TASK DETAILS: Copy each line in the data below that contains the word "ipynb".

MATERIAL PROVIDED START

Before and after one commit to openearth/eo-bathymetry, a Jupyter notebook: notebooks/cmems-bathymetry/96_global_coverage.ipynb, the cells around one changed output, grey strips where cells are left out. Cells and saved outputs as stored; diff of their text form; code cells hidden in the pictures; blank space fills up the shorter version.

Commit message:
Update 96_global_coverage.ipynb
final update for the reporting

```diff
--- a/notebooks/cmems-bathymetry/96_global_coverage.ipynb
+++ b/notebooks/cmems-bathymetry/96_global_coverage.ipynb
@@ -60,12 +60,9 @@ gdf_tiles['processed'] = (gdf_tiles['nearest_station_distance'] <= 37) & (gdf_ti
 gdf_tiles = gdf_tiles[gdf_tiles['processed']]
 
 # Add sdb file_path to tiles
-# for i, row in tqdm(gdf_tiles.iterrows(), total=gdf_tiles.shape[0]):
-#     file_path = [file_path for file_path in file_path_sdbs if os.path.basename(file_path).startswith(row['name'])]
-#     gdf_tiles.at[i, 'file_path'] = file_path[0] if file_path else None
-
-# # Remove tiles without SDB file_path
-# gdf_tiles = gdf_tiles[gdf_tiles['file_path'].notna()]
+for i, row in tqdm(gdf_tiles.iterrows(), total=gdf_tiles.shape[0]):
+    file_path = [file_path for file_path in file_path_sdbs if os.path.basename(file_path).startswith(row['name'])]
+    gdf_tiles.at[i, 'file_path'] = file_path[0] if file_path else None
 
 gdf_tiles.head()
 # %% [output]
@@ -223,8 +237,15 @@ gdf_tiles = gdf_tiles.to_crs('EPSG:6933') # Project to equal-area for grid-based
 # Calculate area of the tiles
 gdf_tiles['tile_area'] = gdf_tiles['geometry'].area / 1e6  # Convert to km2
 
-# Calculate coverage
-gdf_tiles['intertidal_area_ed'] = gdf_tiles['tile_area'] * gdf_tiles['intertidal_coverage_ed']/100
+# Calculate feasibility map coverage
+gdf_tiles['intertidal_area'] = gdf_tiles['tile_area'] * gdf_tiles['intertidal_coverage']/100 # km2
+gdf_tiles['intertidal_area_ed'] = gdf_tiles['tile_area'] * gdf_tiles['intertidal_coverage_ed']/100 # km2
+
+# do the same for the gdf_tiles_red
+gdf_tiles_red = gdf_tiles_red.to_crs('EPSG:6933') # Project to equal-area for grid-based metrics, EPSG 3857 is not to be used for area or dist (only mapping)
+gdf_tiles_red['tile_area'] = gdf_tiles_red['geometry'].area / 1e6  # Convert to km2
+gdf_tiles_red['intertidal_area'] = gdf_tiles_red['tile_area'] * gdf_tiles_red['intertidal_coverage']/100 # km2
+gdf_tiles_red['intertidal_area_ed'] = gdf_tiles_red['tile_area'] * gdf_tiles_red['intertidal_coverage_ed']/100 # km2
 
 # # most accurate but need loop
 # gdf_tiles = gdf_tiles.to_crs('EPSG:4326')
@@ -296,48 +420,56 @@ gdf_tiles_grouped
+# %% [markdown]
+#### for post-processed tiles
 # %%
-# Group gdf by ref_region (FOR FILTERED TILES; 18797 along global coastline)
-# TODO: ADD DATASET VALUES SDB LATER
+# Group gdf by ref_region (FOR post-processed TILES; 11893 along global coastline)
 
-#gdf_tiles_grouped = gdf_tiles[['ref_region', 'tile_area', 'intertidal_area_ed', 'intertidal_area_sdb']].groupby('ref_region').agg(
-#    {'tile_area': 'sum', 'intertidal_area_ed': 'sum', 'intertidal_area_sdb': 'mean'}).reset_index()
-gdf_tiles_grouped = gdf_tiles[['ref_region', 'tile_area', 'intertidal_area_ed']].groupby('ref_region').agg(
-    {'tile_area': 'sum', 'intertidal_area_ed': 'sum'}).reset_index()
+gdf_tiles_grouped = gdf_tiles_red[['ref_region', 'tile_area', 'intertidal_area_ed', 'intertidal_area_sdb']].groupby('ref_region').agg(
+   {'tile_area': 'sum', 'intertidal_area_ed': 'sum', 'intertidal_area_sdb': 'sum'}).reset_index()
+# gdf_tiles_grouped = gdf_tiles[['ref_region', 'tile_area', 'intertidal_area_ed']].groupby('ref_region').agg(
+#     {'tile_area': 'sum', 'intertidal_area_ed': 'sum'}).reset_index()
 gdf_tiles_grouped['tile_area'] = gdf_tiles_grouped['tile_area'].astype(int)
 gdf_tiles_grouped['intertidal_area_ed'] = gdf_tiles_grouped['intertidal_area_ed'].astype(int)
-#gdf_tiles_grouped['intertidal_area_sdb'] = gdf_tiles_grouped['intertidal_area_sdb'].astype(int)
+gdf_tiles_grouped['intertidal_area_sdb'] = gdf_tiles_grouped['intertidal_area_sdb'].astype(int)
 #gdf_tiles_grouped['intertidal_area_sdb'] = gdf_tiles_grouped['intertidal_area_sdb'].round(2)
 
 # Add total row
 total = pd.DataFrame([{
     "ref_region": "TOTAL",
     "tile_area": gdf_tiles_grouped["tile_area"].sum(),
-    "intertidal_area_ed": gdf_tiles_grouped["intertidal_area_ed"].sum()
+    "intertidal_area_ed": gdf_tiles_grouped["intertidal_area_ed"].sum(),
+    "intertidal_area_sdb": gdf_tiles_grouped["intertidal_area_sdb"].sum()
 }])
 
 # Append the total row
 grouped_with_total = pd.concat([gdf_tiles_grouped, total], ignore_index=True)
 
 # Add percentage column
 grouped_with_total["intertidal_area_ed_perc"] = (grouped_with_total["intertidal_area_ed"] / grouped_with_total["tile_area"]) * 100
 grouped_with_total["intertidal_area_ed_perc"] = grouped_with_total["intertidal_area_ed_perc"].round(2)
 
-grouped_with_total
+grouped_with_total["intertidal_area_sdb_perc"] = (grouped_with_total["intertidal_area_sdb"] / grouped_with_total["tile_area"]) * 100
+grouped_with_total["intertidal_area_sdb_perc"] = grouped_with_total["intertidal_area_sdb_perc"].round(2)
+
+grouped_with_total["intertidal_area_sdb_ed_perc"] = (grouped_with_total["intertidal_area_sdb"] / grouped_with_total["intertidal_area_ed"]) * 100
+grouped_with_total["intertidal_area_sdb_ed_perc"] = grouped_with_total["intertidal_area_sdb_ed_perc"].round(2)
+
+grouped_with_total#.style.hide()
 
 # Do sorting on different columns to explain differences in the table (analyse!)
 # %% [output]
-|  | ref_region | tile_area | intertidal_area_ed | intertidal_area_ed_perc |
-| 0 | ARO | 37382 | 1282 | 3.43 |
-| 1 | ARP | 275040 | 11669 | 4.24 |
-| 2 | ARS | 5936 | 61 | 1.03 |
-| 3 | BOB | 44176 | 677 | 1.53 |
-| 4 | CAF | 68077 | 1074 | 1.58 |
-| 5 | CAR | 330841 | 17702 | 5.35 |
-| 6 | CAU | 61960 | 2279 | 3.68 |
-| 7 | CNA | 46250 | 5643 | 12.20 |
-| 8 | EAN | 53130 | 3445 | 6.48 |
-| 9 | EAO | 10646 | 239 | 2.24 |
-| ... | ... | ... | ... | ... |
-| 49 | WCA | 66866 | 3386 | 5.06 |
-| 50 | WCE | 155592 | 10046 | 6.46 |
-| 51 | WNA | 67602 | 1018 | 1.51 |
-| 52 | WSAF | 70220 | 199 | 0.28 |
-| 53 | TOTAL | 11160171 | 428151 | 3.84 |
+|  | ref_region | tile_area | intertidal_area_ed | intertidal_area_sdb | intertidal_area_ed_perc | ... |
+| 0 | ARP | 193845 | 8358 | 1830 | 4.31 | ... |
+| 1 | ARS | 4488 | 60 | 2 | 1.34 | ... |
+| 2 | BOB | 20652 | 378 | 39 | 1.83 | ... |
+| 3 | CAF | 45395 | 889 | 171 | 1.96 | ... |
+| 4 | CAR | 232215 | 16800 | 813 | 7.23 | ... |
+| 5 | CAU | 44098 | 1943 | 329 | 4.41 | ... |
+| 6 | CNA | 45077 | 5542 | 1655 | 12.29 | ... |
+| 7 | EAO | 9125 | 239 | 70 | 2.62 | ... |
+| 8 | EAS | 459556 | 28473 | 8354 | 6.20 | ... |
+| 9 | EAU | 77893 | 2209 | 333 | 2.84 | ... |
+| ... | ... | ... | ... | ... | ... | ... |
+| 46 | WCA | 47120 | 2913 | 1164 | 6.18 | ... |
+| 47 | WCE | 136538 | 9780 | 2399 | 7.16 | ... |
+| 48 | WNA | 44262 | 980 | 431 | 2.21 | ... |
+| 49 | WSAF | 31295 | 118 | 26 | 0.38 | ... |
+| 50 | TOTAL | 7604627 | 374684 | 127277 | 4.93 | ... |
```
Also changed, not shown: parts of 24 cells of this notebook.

MATERIAL PROVIDED END

RESPONSE AREA:
Before and after one commit to openearth/eo-bathymetry, a Jupyter notebook: notebooks/cmems-bathymetry/96_global_coverage.ipynb, the cells around one changed output, grey strips where cells are left out. Cells and saved outputs as stored; diff of their text form; code cells hidden in the pictures; blank space fills up the shorter version.
Update 96_global_coverage.ipynb
--- a/notebooks/cmems-bathymetry/96_global_coverage.ipynb
+++ b/notebooks/cmems-bathymetry/96_global_coverage.ipynb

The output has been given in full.